the Beaverton Police Department where he processed defendant
following the department's normal procedures for
processing a defendant after an arrest.
Or.App. 519] When Andler was processing defendant, he
undertook an inventory of defendant's property pursuant
to the Beaverton Police Department's inventory policy.
Under that policy, officers are required to conduct an
inspection of defendants' wallets to document anything of
value inside. However, as the state stipulated at a
suppression hearing on the matter, that policy does not allow
officers to open closed containers, including folded pieces
of paper, found in wallets. Pursuant to that policy, Andler
inspected defendant's wallet to inventory any valuables
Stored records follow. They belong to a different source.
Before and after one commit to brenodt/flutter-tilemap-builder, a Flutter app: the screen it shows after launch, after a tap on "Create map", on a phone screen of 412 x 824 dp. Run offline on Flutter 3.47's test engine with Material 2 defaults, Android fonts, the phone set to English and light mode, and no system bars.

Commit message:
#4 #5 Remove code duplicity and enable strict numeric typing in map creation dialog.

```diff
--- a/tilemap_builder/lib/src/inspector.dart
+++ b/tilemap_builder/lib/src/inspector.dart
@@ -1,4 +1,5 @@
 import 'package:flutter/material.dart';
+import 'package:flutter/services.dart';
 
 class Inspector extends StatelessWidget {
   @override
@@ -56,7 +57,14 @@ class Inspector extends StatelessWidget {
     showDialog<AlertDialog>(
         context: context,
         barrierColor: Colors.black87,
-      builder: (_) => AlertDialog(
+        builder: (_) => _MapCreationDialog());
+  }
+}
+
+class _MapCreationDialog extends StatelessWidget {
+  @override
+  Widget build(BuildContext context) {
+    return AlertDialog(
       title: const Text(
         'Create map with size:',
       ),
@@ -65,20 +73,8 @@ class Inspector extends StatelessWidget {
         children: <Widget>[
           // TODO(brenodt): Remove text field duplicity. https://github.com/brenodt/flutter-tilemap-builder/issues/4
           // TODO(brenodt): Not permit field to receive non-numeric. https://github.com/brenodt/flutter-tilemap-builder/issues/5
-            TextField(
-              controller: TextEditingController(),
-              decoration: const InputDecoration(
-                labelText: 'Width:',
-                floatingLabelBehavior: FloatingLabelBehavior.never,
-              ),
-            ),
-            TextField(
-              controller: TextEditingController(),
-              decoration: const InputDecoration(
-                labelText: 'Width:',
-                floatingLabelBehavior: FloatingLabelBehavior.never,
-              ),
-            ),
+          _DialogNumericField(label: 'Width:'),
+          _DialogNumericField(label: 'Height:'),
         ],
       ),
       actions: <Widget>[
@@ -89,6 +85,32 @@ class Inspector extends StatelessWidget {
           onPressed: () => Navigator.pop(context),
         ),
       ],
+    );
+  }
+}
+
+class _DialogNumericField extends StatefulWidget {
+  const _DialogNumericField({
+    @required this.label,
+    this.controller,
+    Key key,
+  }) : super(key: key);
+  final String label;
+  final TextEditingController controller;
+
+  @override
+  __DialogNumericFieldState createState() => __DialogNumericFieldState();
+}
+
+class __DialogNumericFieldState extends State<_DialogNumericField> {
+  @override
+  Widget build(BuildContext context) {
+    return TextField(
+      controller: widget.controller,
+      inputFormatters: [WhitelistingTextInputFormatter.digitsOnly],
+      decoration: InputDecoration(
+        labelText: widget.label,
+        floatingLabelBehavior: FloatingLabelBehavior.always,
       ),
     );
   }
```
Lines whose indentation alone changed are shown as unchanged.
opening defendant's wallet, Andler found and opened two
folded pieces of paper that appeared to contain objects. One
of those pieces of paper contained computer memory sticks.
The other piece of paper contained metham-phetamine. Based on
that discovery of methamphetamine, defendant was also then
charged with possession of methamphetamine and lodged at the
Washington County Jail.
filed a motion to suppress the evidence that Andler
discovered when he opened up the folded paper that contained
methamphetamine. In that motion, defendant argued that (1)
Andler's opening of the folded paper was not authorized
under the inventory policy; (2) that conduct constituted a
search for the purposes of Article I, section 9; and (3) that
search was unlawful in that it was undertaken without a
warrant and did not fall within any exception to the warrant
requirement. In response, the state argued that, although
Andler was not allowed to open the folded paper as part of
his inventory process, the paper, by its very nature,
revealed its contents when Andler felt it, and, ...